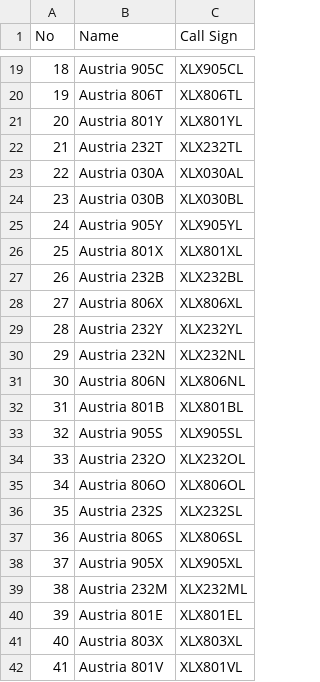
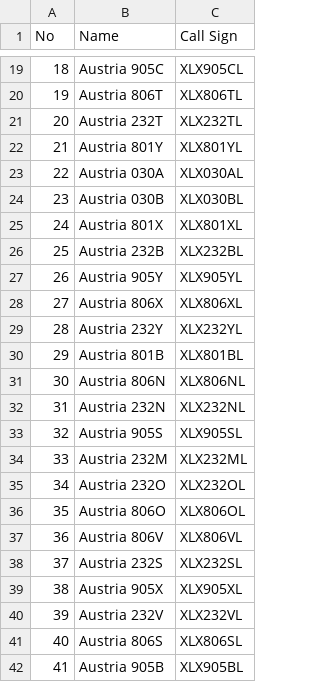
Before and after one commit to Gruppio/DStar-Reflectors, a CSV file: UR_CALLS/AT.csv, drawn as a sheet; only a part is shown, gaps mark what is left out; the diff covers the shown part only.

```diff
--- a/UR_CALLS/AT.csv
+++ b/UR_CALLS/AT.csv
@@ -20,23 +20,23 @@ No,Name,Call Sign
 19,Austria 806T,XLX806TL
-20,Austria 801Y,XLX801YL
-21,Austria 232T,XLX232TL
+20,Austria 232T,XLX232TL
+21,Austria 801Y,XLX801YL
 22,Austria 030A,XLX030AL
 23,Austria 030B,XLX030BL
-24,Austria 905Y,XLX905YL
-25,Austria 801X,XLX801XL
-26,Austria 232B,XLX232BL
+24,Austria 801X,XLX801XL
+25,Austria 232B,XLX232BL
+26,Austria 905Y,XLX905YL
 27,Austria 806X,XLX806XL
 28,Austria 232Y,XLX232YL
-29,Austria 232N,XLX232NL
+29,Austria 801B,XLX801BL
 30,Austria 806N,XLX806NL
-31,Austria 801B,XLX801BL
+31,Austria 232N,XLX232NL
 32,Austria 905S,XLX905SL
-33,Austria 232O,XLX232OL
-34,Austria 806O,XLX806OL
-35,Austria 232S,XLX232SL
-36,Austria 806S,XLX806SL
-37,Austria 905X,XLX905XL
-38,Austria 232M,XLX232ML
-39,Austria 801E,XLX801EL
-40,Austria 803X,XLX803XL
-41,Austria 801V,XLX801VL
+33,Austria 232M,XLX232ML
+34,Austria 232O,XLX232OL
+35,Austria 806O,XLX806OL
+36,Austria 806V,XLX806VL
+37,Austria 232S,XLX232SL
+38,Austria 905X,XLX905XL
+39,Austria 232V,XLX232VL
+40,Austria 806S,XLX806SL
+41,Austria 905B,XLX905BL
```
Also changed, not shown: 30 edited cells elsewhere in this file, UR_CALLS/AU.csv, UR_CALLS/CN.csv, 27 other files.
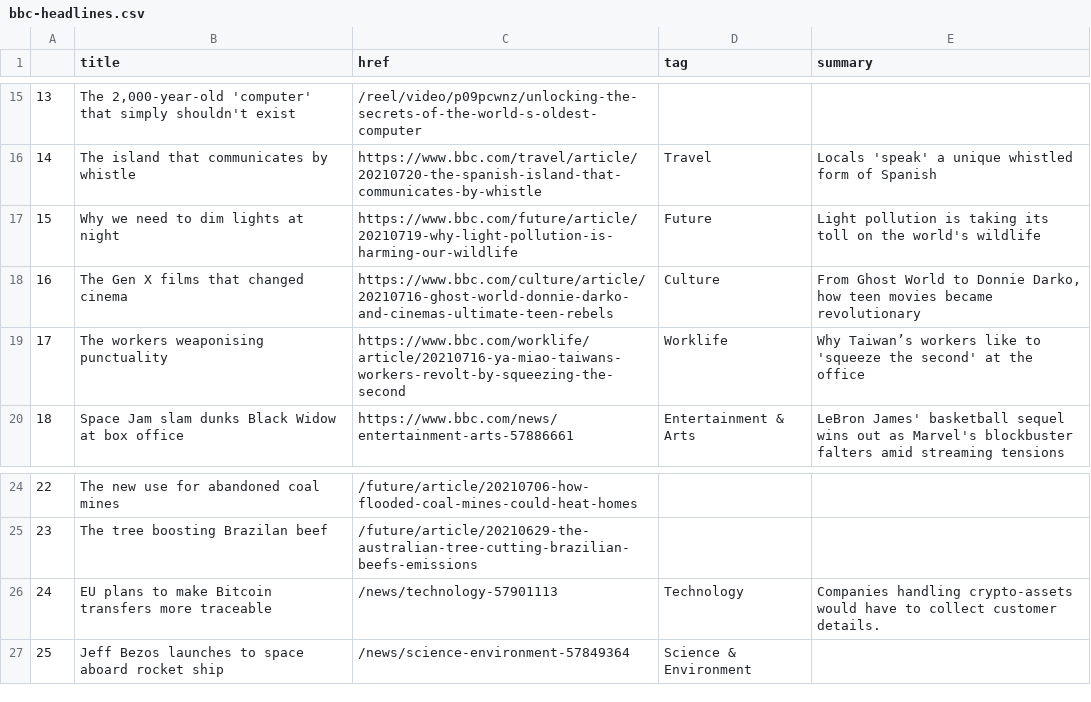
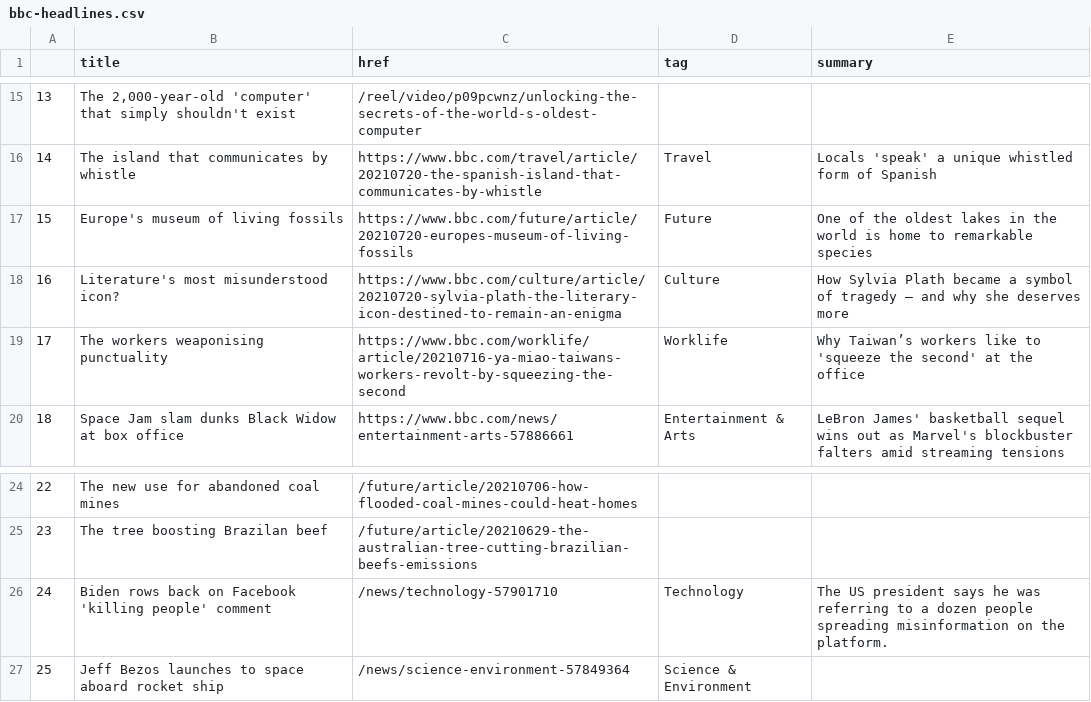
Before and after one commit to ichinichichi/automatic-scraper, a CSV file: bbc-headlines.csv, drawn as a sheet; only a part is shown, gaps mark what is left out.

```diff
--- a/bbc-headlines.csv
+++ b/bbc-headlines.csv
@@ -16,4 +16,4 @@
 14,The island that communicates by whistle,https://www.bbc.com/travel/article/20210720-the-spanish-island-that-communicates-by-whistle,Travel,Locals 'speak' a unique whistled form of Spanish
-15,Why we need to dim lights at night,https://www.bbc.com/future/article/20210719-why-light-pollution-is-harming-our-wildlife,Future,Light pollution is taking its toll on the world's wildlife
-16,The Gen X films that changed cinema,https://www.bbc.com/culture/article/20210716-ghost-world-donnie-darko-and-cinemas-ultimate-teen-rebels,Culture,"From Ghost World to Donnie Darko, how teen movies became revolutionary"
+15,Europe's museum of living fossils,https://www.bbc.com/future/article/20210720-europes-museum-of-living-fossils,Future,One of the oldest lakes in the world is home to remarkable species
+16,Literature's most misunderstood icon?,https://www.bbc.com/culture/article/20210720-sylvia-plath-the-literary-icon-destined-to-remain-an-enigma,Culture,How Sylvia Plath became a symbol of tragedy – and why she deserves more
 17,The workers weaponising punctuality,https://www.bbc.com/worklife/article/20210716-ya-miao-taiwans-workers-revolt-by-squeezing-the-second,Worklife,Why Taiwan’s workers like to 'squeeze the second' at the office
@@ -25,3 +25,3 @@
 23,The tree boosting Brazilan beef,/future/article/20210629-the-australian-tree-cutting-brazilian-beefs-emissions,,
-24,EU plans to make Bitcoin transfers more traceable,/news/technology-57901113,Technology,Companies handling crypto-assets would have to collect customer details.
+24,Biden rows back on Facebook 'killing people' comment,/news/technology-57901710,Technology,The US president says he was referring to a dozen people spreading misinformation on the platform.
 25,Jeff Bezos launches to space aboard rocket ship,/news/science-environment-57849364,Science & Environment,
```
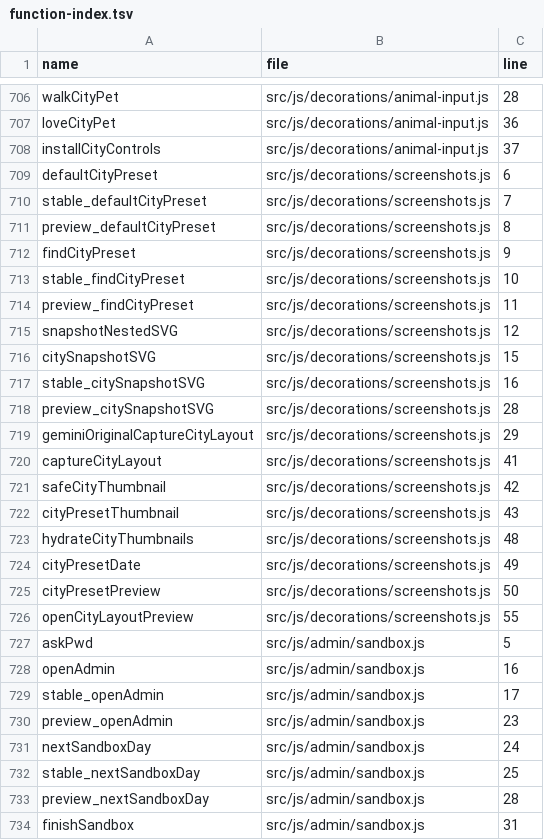
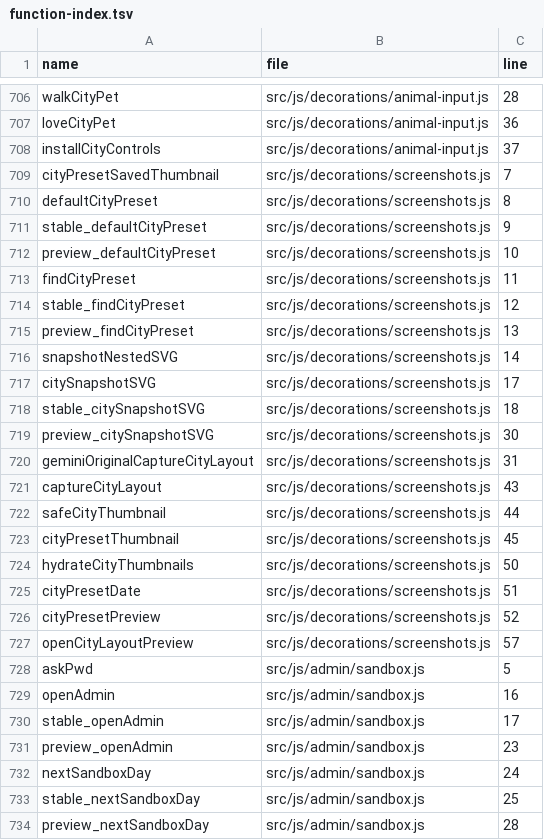
Before and after one commit to LiChiaHans/Forge-Game, a TSV file: docs/function-index.tsv, drawn as a sheet; only a part is shown, gaps mark what is left out; the shorter side is filled out with more unchanged rows.

Commit message:
Dim all night decorations and refresh saved night previews

```diff
--- a/docs/function-index.tsv
+++ b/docs/function-index.tsv
@@ -708,20 +708,21 @@ loveCityPet	src/js/decorations/animal-input.js	36
 installCityControls	src/js/decorations/animal-input.js	37
-defaultCityPreset	src/js/decorations/screenshots.js	6
-stable_defaultCityPreset	src/js/decorations/screenshots.js	7
-preview_defaultCityPreset	src/js/decorations/screenshots.js	8
-findCityPreset	src/js/decorations/screenshots.js	9
-stable_findCityPreset	src/js/decorations/screenshots.js	10
-preview_findCityPreset	src/js/decorations/screenshots.js	11
-snapshotNestedSVG	src/js/decorations/screenshots.js	12
-citySnapshotSVG	src/js/decorations/screenshots.js	15
-stable_citySnapshotSVG	src/js/decorations/screenshots.js	16
-preview_citySnapshotSVG	src/js/decorations/screenshots.js	28
-geminiOriginalCaptureCityLayout	src/js/decorations/screenshots.js	29
-captureCityLayout	src/js/decorations/screenshots.js	41
-safeCityThumbnail	src/js/decorations/screenshots.js	42
-cityPresetThumbnail	src/js/decorations/screenshots.js	43
-hydrateCityThumbnails	src/js/decorations/screenshots.js	48
-cityPresetDate	src/js/decorations/screenshots.js	49
-cityPresetPreview	src/js/decorations/screenshots.js	50
-openCityLayoutPreview	src/js/decorations/screenshots.js	55
+cityPresetSavedThumbnail	src/js/decorations/screenshots.js	7
+defaultCityPreset	src/js/decorations/screenshots.js	8
+stable_defaultCityPreset	src/js/decorations/screenshots.js	9
+preview_defaultCityPreset	src/js/decorations/screenshots.js	10
+findCityPreset	src/js/decorations/screenshots.js	11
+stable_findCityPreset	src/js/decorations/screenshots.js	12
+preview_findCityPreset	src/js/decorations/screenshots.js	13
+snapshotNestedSVG	src/js/decorations/screenshots.js	14
+citySnapshotSVG	src/js/decorations/screenshots.js	17
+stable_citySnapshotSVG	src/js/decorations/screenshots.js	18
+preview_citySnapshotSVG	src/js/decorations/screenshots.js	30
+geminiOriginalCaptureCityLayout	src/js/decorations/screenshots.js	31
+captureCityLayout	src/js/decorations/screenshots.js	43
+safeCityThumbnail	src/js/decorations/screenshots.js	44
+cityPresetThumbnail	src/js/decorations/screenshots.js	45
+hydrateCityThumbnails	src/js/decorations/screenshots.js	50
+cityPresetDate	src/js/decorations/screenshots.js	51
+cityPresetPreview	src/js/decorations/screenshots.js	52
+openCityLayoutPreview	src/js/decorations/screenshots.js	57
 askPwd	src/js/admin/sandbox.js	5
```
Also changed, not shown: 8 other files.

# What you need to do:
Please find the lines in the data that contain the word "Culture" and copy them.

# Task result:
-16,The Gen X films that changed cinema,https://www.bbc.com/culture/article/20210716-ghost-world-donnie-darko-and-cinemas-ultimate-teen-rebels,Culture,"From Ghost World to Donnie Darko, how teen movies became revolutionary"
+16,Literature's most misunderstood icon?,https://www.bbc.com/culture/article/20210720-sylvia-plath-the-literary-icon-destined-to-remain-an-enigma,Culture,How Sylvia Plath became a symbol of tragedy – and why she deserves more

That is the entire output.